March 23, 2006
That a castrated English team ultimately shared the Test honours with our best on our home soil should compel us to hang our head in shame.
While the decision to field first after winning the toss in the third and last encounter may well have cost us dear, the reality is that our Test squad has one leak too many.
The sadder fact is that every one-day triumph of ours seeks to plug that plug with mere euphoria led by our media which sees in cricket nothing but a way to better its commercial ratings with the public.
Making icons out of our cricketers at the drop of our hat is becoming a debilitating habit that makes us miss the woods for the trees.
Sustained analysis is missing, criticism arouses anger; high praise and rewards galore are at a premium.
Just see the contrasts between the two teams in the recent series. England is crippled by the sudden departure of its opening batsman Marcus Trescothick, but Alistair Cook steps in his shoes and the man makes a century on debut.
Vaughan's knee compels him to leave at the eleventh hour but Paul Collingwood makes up with a first-ever Test century.
Even when the successful Cook is a victim of the Bombay belly, newcomer Owais Shah comes at one down and bats with authority, almost arrogance, for which our experience bowlers have no answer.
And when Harmison is unavailable, James Anderson makes his captain forget him altogether.
All of the above in conditions alien to them. All that against our very best.
And all that represents ability-cum-application not quite visible in our heroes of various hues and hooplas.
Doff your hat then to this never-say-die of Englishmen under a substitute skipper.
In the ultimate analysis, the sustained accuracy of England's fast bowling attack and the lift it generated with sheer strength punctured our much vaunted batting that could not reach 350 even once in our four completed innings.
To rub salt into our injury, England's two unheralded spinners sucked Rahul Dravid and Sachin Tendulkar, two amongst our 'greats,' two times each.
That we had only one centurion, Wasim Jaffer, as against three of England's tells its own tale.
In contrast, our best paceman lately, Irfan Pathan, was a sad failure. Is that the effect of artificially transforming him into an all-rounder?
If not, how does one explain the sustained and dramatic fall in speed? How does one explain the sudden loss of his ability to swing the ball tantalisingly away from the left-handed batsman? To add to the woes, he has a wide ball too many.
Return, for a moment, to Matthew Hoggard's accuracy.
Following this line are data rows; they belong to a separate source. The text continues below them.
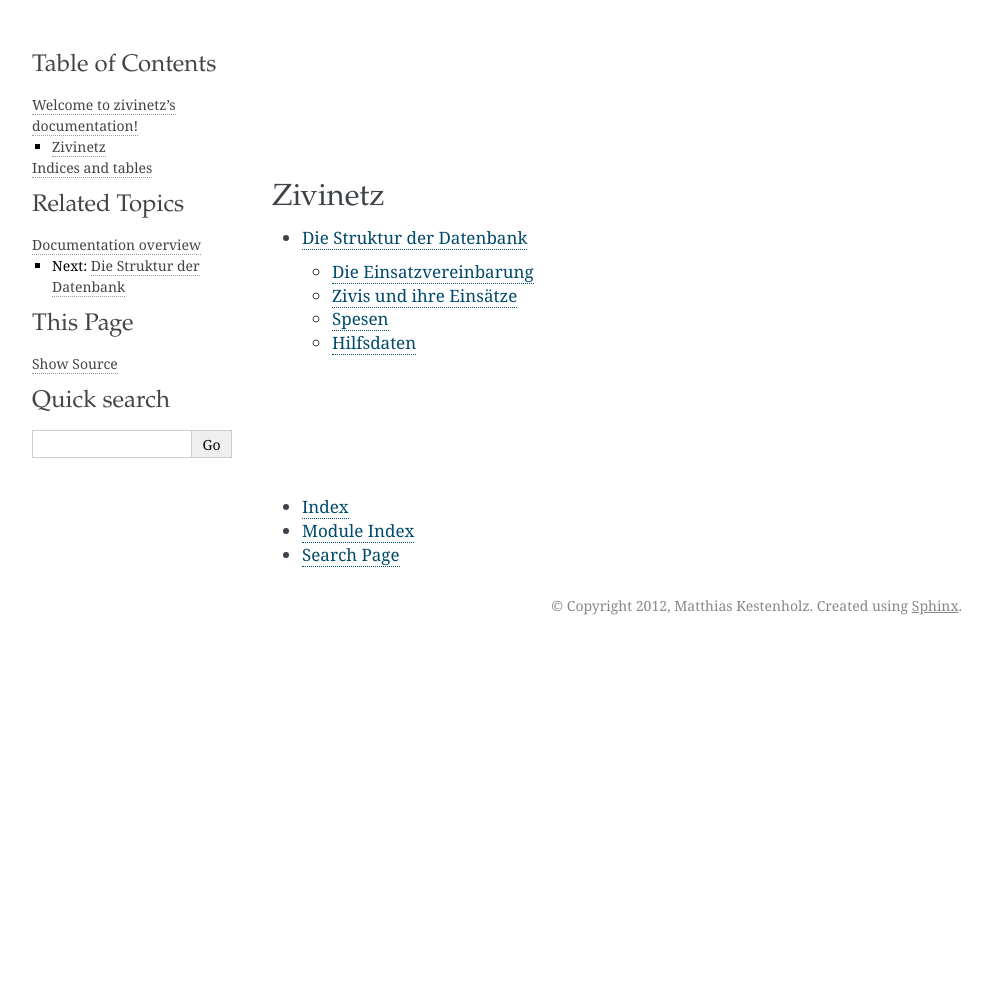
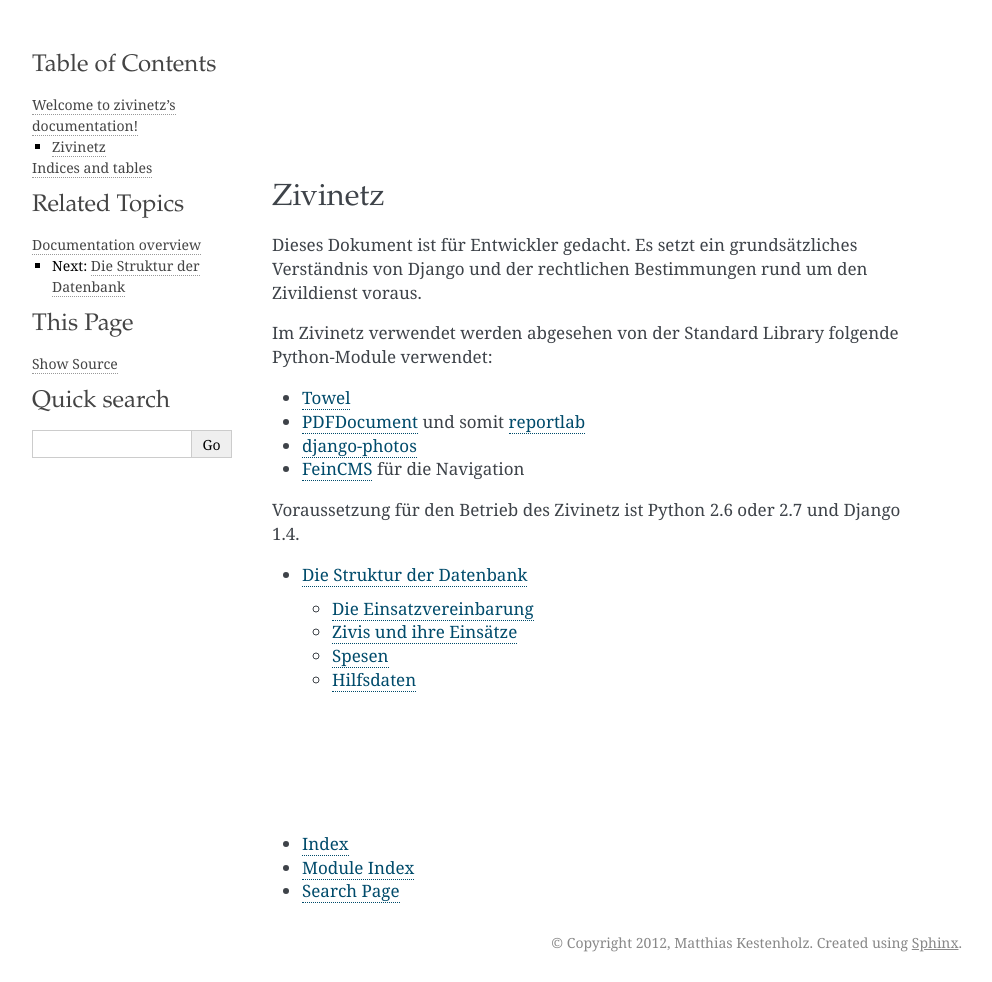
Before and after one commit to matthiask/zivinetz, a Sphinx documentation site: the page built from docs/index.rst, in a window 1280 px wide. Shown: the whole page, without its empty margins (148-1140 px from the left). Built offline with Sphinx 7.4.7, drawn with Linux system fonts in a browser that asks for light colours; before the commit the page ends 900 px from its top, so only the background shows below that.

Commit message:
Add an introductory statement to the docs

```diff
--- a/docs/index.rst
+++ b/docs/index.rst
@@ -3,6 +3,23 @@ Welcome to zivinetz's documentation!
 
 Zivinetz
 --------
+
+Dieses Dokument ist für Entwickler gedacht. Es setzt ein grundsätzliches
+Verständnis von Django und der rechtlichen Bestimmungen rund um den
+Zivildienst voraus.
+
+Im Zivinetz verwendet werden abgesehen von der Standard Library folgende
+Python-Module verwendet:
+
+- `Towel <https://github.com/matthiask/towel/>`_
+- `PDFDocument <https://github.com/matthiask/pdfdocument/>`_ und somit
+  `reportlab <http://www.reportlab.com/>`_
+- `django-photos <https://github.com/matthiask/django-photos/>`_
+- `FeinCMS <http://feincms.org>`_ für die Navigation
+
+Voraussetzung für den Betrieb des Zivinetz ist Python 2.6 oder 2.7 und
+Django 1.4.
+
 
 .. toctree::
    :maxdepth: 2
```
Ball after ball after ball, he made our batsmen's life a struggle, nay a misery, as he brought the ball, new or old, from the good length, into the right-hander's stumps, forcing him to either gingerly defend the 130-and-above kph deliveries or get out lbw.
Short and outside the off-side? Hardly.
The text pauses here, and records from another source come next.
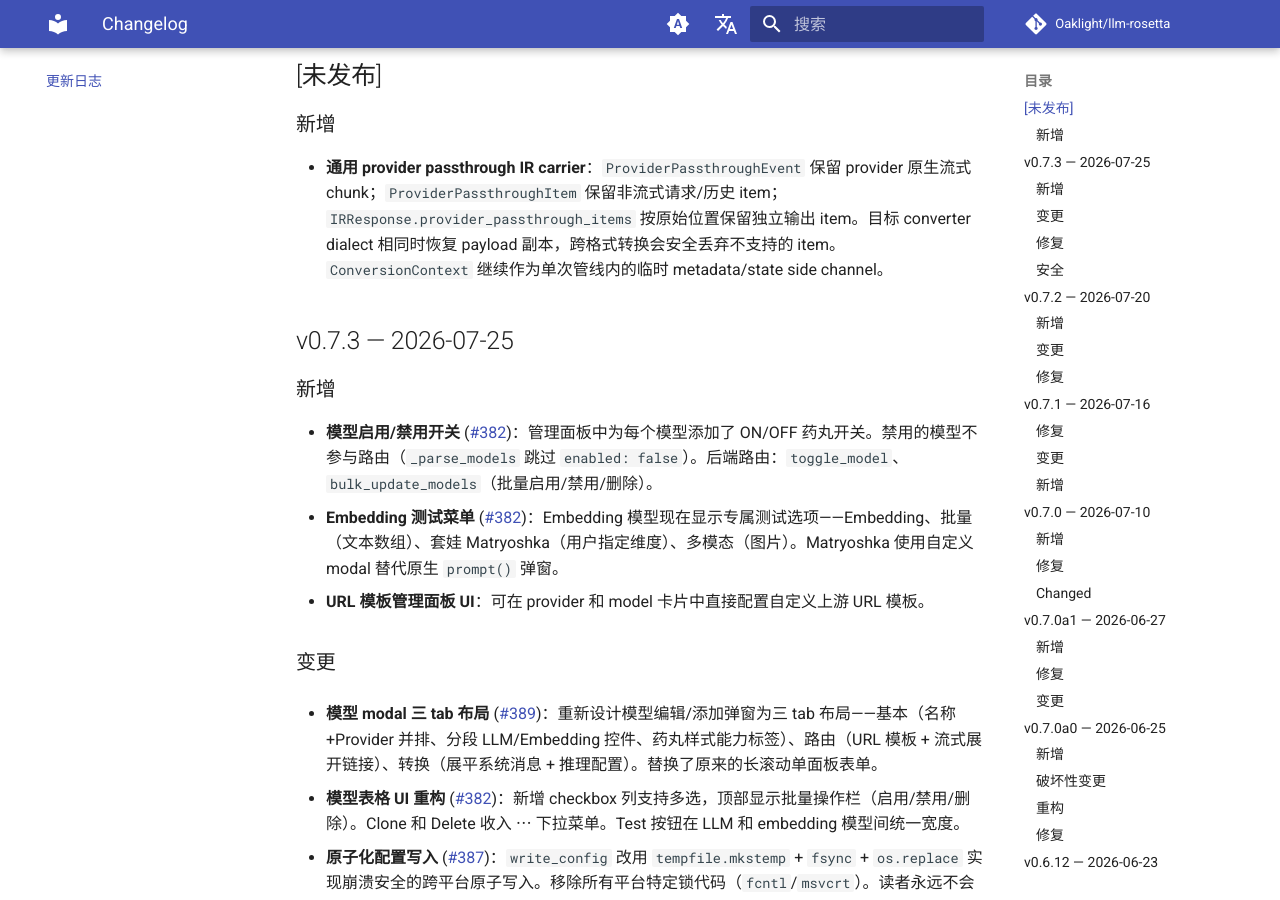
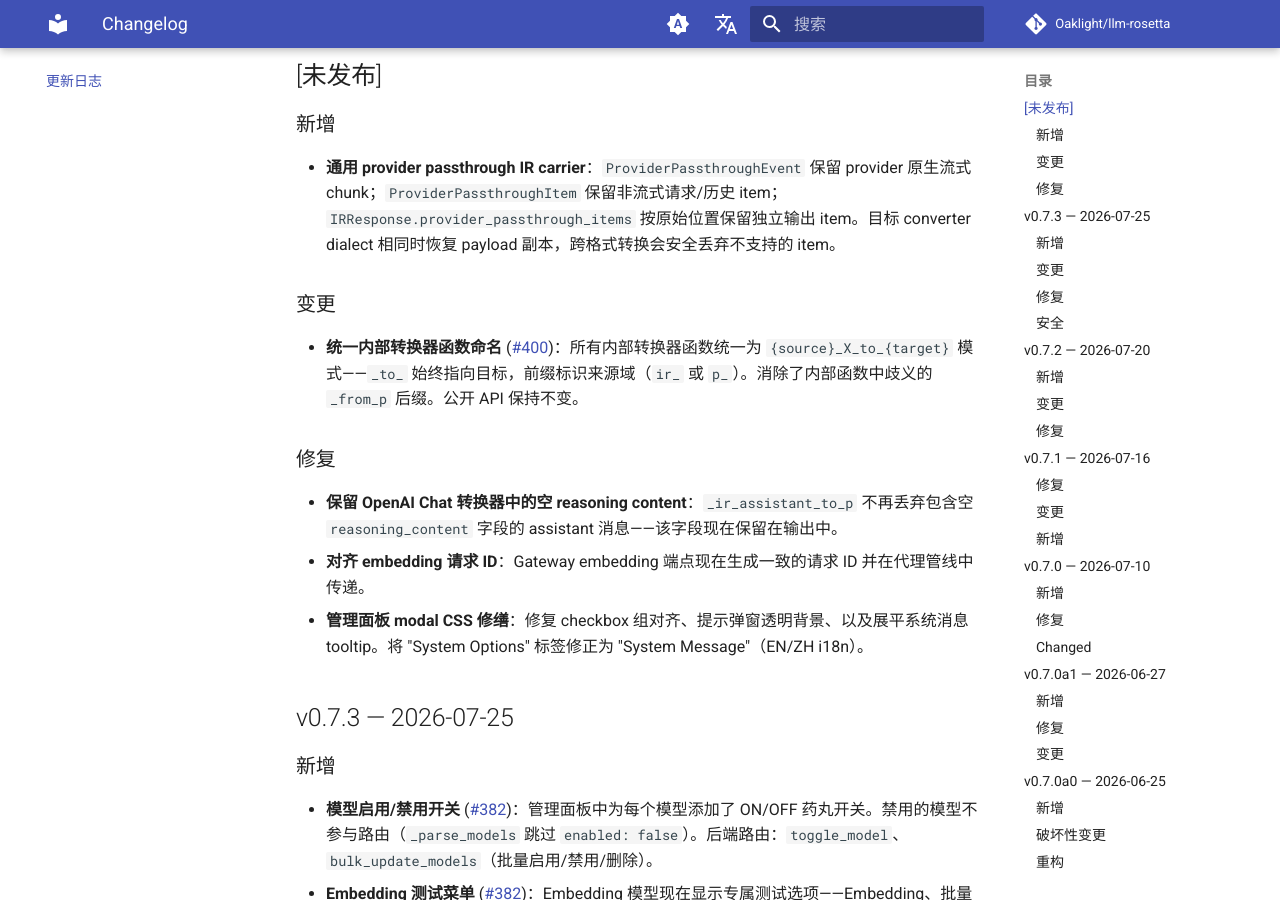
Before and after one commit to Oaklight/llm-rosetta, an MkDocs documentation site: the page built from docs/changelog.md, in a window 1280 px wide and 900 px high, scrolled down 261 px. Built offline with MkDocs 1.6.1 and Material for MkDocs 9.7.7, drawn with Linux system fonts in a browser that asks for light colours; comment, search, counter and statistics services are not loaded.

Commit message:
docs: update changelog with post-v0.7.3 unreleased entries

```diff
--- a/docs/changelog.md
+++ b/docs/changelog.md
@@ -10,7 +10,18 @@ All notable changes to LLM-Rosetta are documented here. This project follows [Ke
 
 ### 新增
 
-- **通用 provider passthrough IR carrier**：`ProviderPassthroughEvent` 保留 provider 原生流式 chunk；`ProviderPassthroughItem` 保留非流式请求/历史 item；`IRResponse.provider_passthrough_items` 按原始位置保留独立输出 item。目标 converter dialect 相同时恢复 payload 副本，跨格式转换会安全丢弃不支持的 item。`ConversionContext` 继续作为单次管线内的临时 metadata/state side channel。
+- **通用 provider passthrough IR carrier**：`ProviderPassthroughEvent` 保留 provider 原生流式 chunk；`ProviderPassthroughItem` 保留非流式请求/历史 item；`IRResponse.provider_passthrough_items` 按原始位置保留独立输出 item。目标 converter dialect 相同时恢复 payload 副本，跨格式转换会安全丢弃不支持的 item。
+
+### 变更
+
+- **统一内部转换器函数命名** ([#400](https://github.com/Oaklight/llm-rosetta/pull/400))：所有内部转换器函数统一为 `{source}_X_to_{target}` 模式——`_to_` 始终指向目标，前缀标识来源域（`ir_` 或 `p_`）。消除了内部函数中歧义的 `_from_p` 后缀。公开 API 保持不变。
+
+### 修复
+
+- **保留 OpenAI Chat 转换器中的空 reasoning content**：`_ir_assistant_to_p` 不再丢弃包含空 `reasoning_content` 字段的 assistant 消息——该字段现在保留在输出中。
+- **对齐 embedding 请求 ID**：Gateway embedding 端点现在生成一致的请求 ID 并在代理管线中传递。
+- **管理面板 modal CSS 修缮**：修复 checkbox 组对齐、提示弹窗透明背景、以及展平系统消息 tooltip。将 "System Options" 标签修正为 "System Message"（EN/ZH i18n）。
+
 
 ## v0.7.3 — 2026-07-25
 
```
Full on the legs for an onside thrust? Rare.
Nagging, nagging, nagging, interspersed with the one at the chin or the helmet. For the connoisseur, Hoggard was the bowler of the series (with the very fast Flintoff coming second.)
And he succeeded in the main because our batsmen didn't have a strategy to counter that nagging. Not one of them had the courage of technique to stand a good foot or so outside the batting crease so as to disturb that length.
Next time you watch Australia play a Test, see how their Matthew Hayden constricts the fast bowler with the method.
In contrast, none of our bowlers, pace or spin, had the lethal quality -- not even on the fourth day of the Wankhede stadium Test when the pitch was affording bounce and bite.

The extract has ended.